START MATERIAL PROVIDED

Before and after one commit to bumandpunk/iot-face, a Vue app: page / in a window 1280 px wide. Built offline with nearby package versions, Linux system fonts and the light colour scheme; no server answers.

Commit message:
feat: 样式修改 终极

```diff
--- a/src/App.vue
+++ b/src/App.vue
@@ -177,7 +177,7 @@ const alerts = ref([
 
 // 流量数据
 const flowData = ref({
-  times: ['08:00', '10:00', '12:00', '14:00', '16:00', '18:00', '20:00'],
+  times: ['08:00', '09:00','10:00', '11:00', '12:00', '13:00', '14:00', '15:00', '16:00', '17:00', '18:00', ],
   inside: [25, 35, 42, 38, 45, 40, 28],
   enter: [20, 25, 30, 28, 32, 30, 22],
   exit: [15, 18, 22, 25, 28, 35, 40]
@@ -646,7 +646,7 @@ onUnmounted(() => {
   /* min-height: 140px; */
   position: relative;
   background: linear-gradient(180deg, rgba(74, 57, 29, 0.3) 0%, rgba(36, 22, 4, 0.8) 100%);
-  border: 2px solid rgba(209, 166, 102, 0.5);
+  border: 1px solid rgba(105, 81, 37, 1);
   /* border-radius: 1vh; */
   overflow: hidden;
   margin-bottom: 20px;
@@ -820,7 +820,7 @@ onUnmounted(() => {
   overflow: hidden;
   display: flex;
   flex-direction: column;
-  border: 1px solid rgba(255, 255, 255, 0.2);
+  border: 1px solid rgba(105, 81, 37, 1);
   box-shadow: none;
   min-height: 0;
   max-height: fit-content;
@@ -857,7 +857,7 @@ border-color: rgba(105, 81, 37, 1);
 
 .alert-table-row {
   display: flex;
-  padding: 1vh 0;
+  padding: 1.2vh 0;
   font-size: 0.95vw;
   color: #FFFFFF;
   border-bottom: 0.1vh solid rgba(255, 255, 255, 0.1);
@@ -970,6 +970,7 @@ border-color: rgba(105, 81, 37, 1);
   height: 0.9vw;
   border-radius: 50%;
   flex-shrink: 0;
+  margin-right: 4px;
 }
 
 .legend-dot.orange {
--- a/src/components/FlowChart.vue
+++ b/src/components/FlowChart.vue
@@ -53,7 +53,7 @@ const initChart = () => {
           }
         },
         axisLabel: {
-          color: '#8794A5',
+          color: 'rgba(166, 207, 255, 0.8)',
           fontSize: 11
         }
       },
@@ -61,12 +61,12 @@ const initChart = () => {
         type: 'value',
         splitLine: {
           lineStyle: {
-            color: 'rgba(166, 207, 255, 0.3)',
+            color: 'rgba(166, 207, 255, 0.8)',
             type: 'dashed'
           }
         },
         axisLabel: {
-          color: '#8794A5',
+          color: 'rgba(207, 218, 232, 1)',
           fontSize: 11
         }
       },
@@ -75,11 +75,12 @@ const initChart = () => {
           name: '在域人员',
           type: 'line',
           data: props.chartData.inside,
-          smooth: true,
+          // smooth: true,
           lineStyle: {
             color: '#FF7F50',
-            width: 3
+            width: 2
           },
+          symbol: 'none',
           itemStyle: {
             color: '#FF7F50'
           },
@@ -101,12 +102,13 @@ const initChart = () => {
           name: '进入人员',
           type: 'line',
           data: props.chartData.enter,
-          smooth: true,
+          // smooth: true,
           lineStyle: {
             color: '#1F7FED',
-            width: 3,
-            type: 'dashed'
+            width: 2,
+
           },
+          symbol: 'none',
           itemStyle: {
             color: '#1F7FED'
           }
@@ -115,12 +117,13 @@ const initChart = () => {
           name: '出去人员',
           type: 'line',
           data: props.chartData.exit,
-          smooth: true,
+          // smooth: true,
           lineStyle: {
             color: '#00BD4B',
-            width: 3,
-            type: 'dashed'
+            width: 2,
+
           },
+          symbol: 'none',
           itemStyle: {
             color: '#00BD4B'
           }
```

END MATERIAL PROVIDED

## DIRECTIONS FOR THIS TASK
Determine how many lines in the records include the string "const". Only that number should be given.

## SOLUTION TO THE PROBLEM
7